Israel needs some reassurance. With the U.S. having pinned new Mideast peace efforts on persuading Israel to freeze settlements and endorse the goal of a two-state solution, it’s not surprising that Bibi was looking for – and apparently got – a sign that the U.S. will not stand idly by while Iran threatens the Jewish state’s very existence.
Nevertheless, questions remain about U.S. and Israeli obligations and commitments.
On the issue of settlements, Israel has already agreed not to build new settlements, and the prime minister has not called that agreement into question. But the U.S. made certain commitments as well. Under President Bush, the United States indicated that large settlement blocs would remain under Israeli control in future peace deals.
How does a country hold onto a settlement without maintaining its infrastructure? How, in the words of Shimon Peres, does a government stop the “natural growth” of a populated area? After all, said Peres, “Israel cannot instruct settlers in existing settlements not to have children or get married.”
Clearly, this situation requires further clarification.
Another question: What if Iran agrees to comply with the requirement that it limit its nuclear program but does not allow independent monitors into the country to confirm that it has, in fact, done so? In the face of the Iraq invasion – and our fruitless search for nonexistent weapons of mass destruction there – do we have the political will to go into another country on a similar mission?
Even supposing, as President Obama suggests, that an Israeli-Palestinian accord would help secure regional support in the face of Iranian aggression, could we really expect Egypt, Jordan, and Saudi Arabia to send troops into Iran? And if Hezbollah, heavily financed by Iran, were to attack Israel simultaneously, would the new coalition of the willing rally to Israel’s defense?
Netanyahu – though loath to utter the phrase “two state solution” – has implicitly accepted it by voicing his commitment to the Oslo accords. Have his Palestinian counterparts accepted it as well? And if the Arab unity talks do not yield a clear statement that Israel has a right to exist, will the new regional coalition demand it?
Israel is being asked to trust her neighbors. One can forgive her skepticism and understand her asking for something in return.

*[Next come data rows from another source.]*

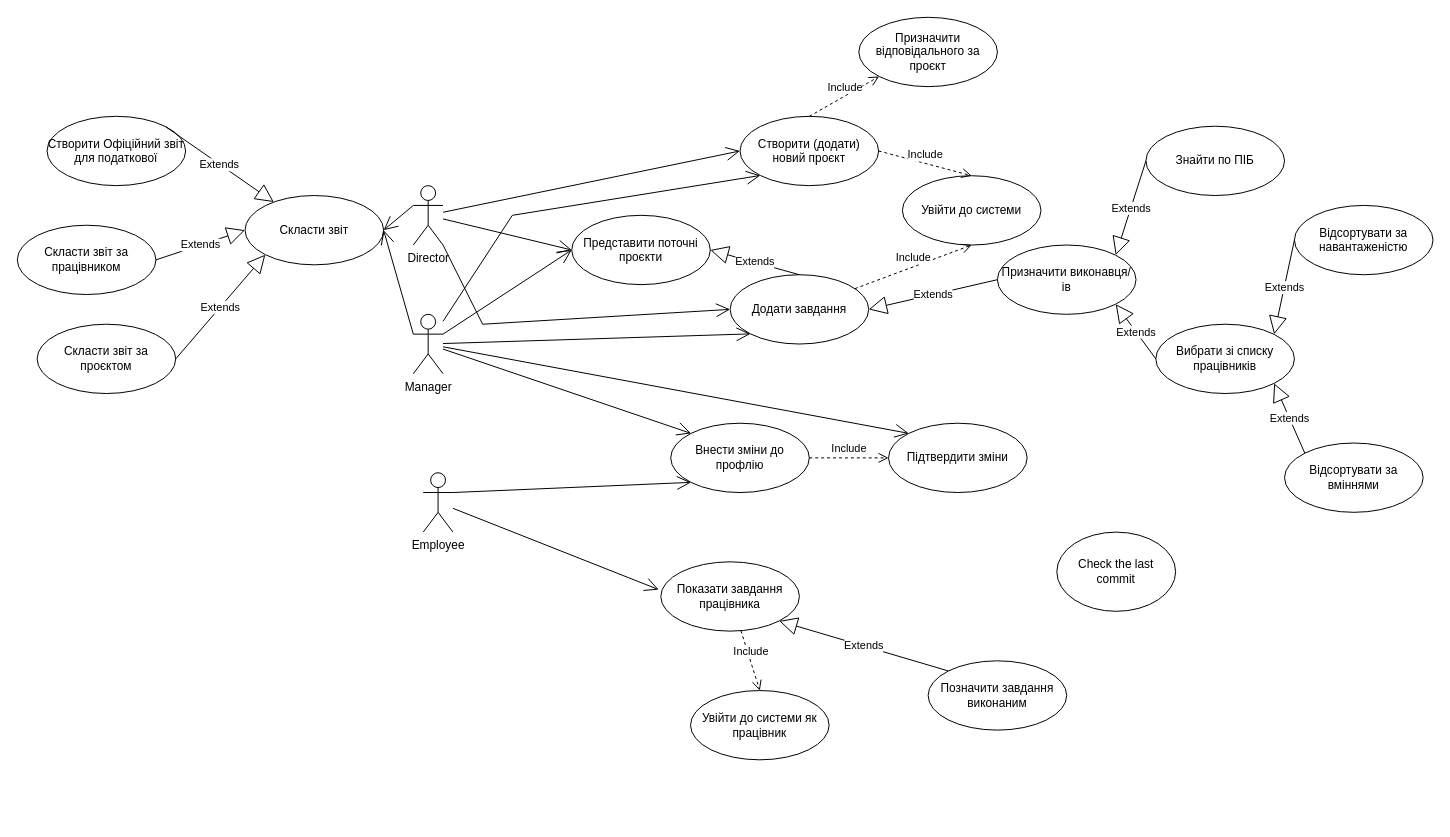
Above: Діаграма без назви.drawio in OleksandrPanasenko/AIS_projects-for-university- (draw.io), before the change. Source tidied: cells renumbered, new cells numbered last; positions are measured from the earlier drawing's top-left corner, leaving out a move shared by most shapes. Both pictures are drawn from the tidied source at 99%, with x=0, y=0 at pixel (17, 17).
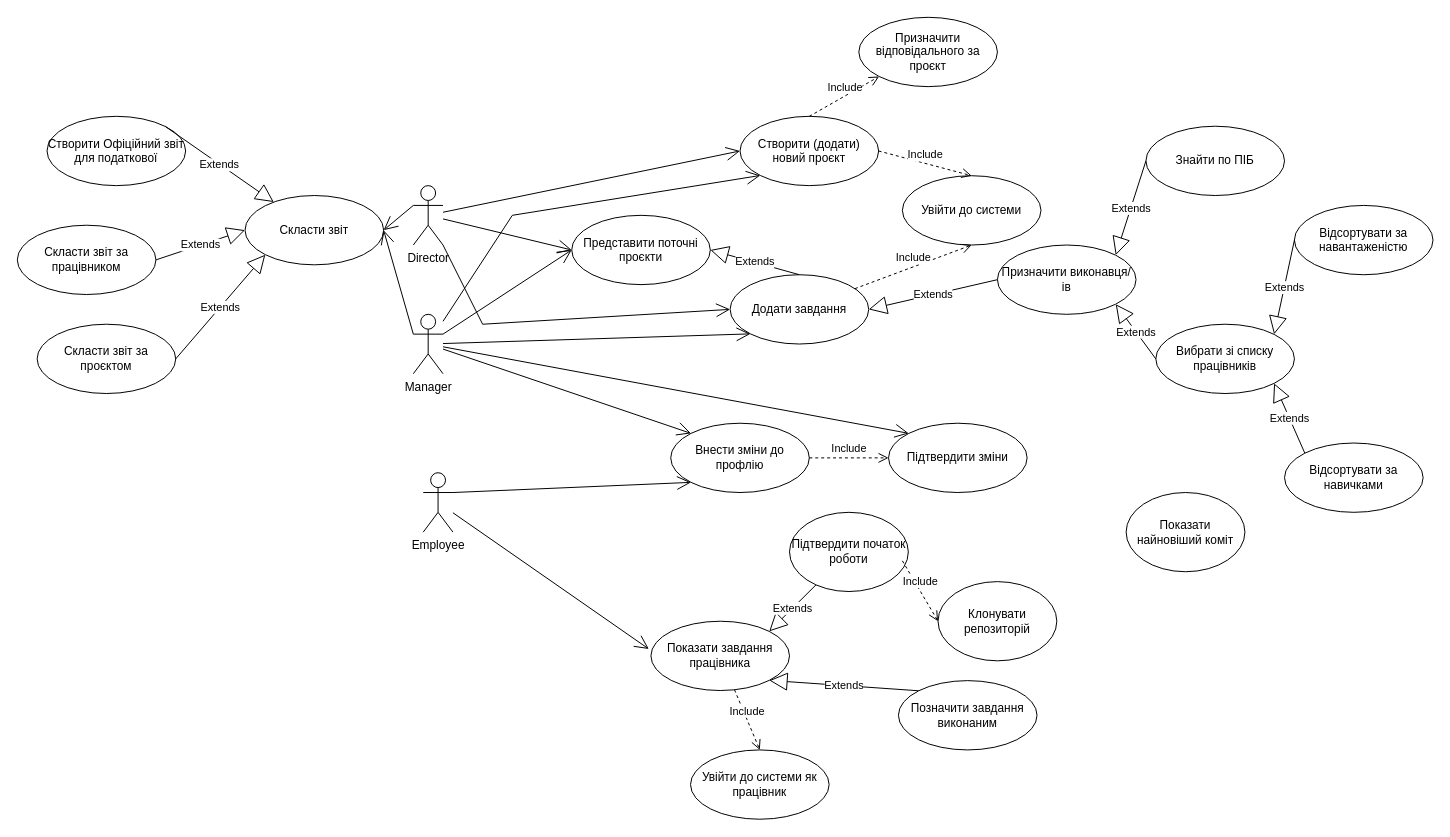
The same diagram, later.

What changed in the source:
```diff
@@
     <mxCell id="9" value="Показати завдання працівника" style="ellipse;whiteSpace=wrap;html=1;" parent="1" vertex="1">
-      <mxGeometry x="650" y="550" width="140" height="70" as="geometry" />
+      <mxGeometry x="640" y="610" width="140" height="70" as="geometry" />
     </mxCell>
@@
     <mxCell id="20" value="Увійти до системи як працівник" style="ellipse;whiteSpace=wrap;html=1;" parent="1" vertex="1">
-      <mxGeometry x="680" y="680" width="140" height="70" as="geometry" />
+      <mxGeometry x="680" y="740" width="140" height="70" as="geometry" />
     </mxCell>
@@
     <mxCell id="29" value="Позначити завдання виконаним" style="ellipse;whiteSpace=wrap;html=1;" parent="1" vertex="1">
-      <mxGeometry x="920" y="650" width="140" height="70" as="geometry" />
+      <mxGeometry x="890" y="670" width="140" height="70" as="geometry" />
     </mxCell>
@@
-    <mxCell id="36" value="Відсортувати за вміннями" style="ellipse;whiteSpace=wrap;html=1;" parent="1" vertex="1">
+    <mxCell id="36" value="Відсортувати за навичками" style="ellipse;whiteSpace=wrap;html=1;" parent="1" vertex="1">
       <mxGeometry x="1280" y="430" width="140" height="70" as="geometry" />
     </mxCell>
@@
-    <mxCell id="51" value="Check the last commit" style="ellipse;whiteSpace=wrap;html=1;" parent="1" vertex="1">
-      <mxGeometry x="1050" y="520" width="120" height="80" as="geometry" />
+    <mxCell id="51" value="Показати найновіший коміт" style="ellipse;whiteSpace=wrap;html=1;" parent="1" vertex="1">
+      <mxGeometry x="1120" y="480" width="120" height="80" as="geometry" />
     </mxCell>
+    <mxCell id="52" value="Підтвердити початок роботи" style="ellipse;whiteSpace=wrap;html=1;" parent="1" vertex="1">
+      <mxGeometry x="780" y="500" width="120" height="80" as="geometry" />
+    </mxCell>
+    <mxCell id="53" value="Клонувати репозиторій" style="ellipse;whiteSpace=wrap;html=1;" parent="1" vertex="1">
+      <mxGeometry x="930" y="570" width="120" height="80" as="geometry" />
+    </mxCell>
+    <mxCell id="54" value="Extends" style="endArrow=block;endSize=16;endFill=0;html=1;rounded=0;entryX=1;entryY=0;entryDx=0;entryDy=0;" parent="1" edge="1" source="52" target="9">
+      <mxGeometry relative="1" as="geometry" />
+    </mxCell>
+    <mxCell id="55" value="Include" style="html=1;verticalAlign=bottom;endArrow=open;dashed=1;endSize=8;curved=0;rounded=0;entryX=0;entryY=0.5;entryDx=0;entryDy=0;" parent="1" edge="1" target="53">
+      <mxGeometry relative="1" as="geometry">
+        <mxPoint x="894" y="549" as="sourcePoint" />
+      </mxGeometry>
+    </mxCell>
```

We are hopeful that the United States, a proven friend of the Jewish state, will understand Israel’s concerns as it embarks on yet another quest for peace.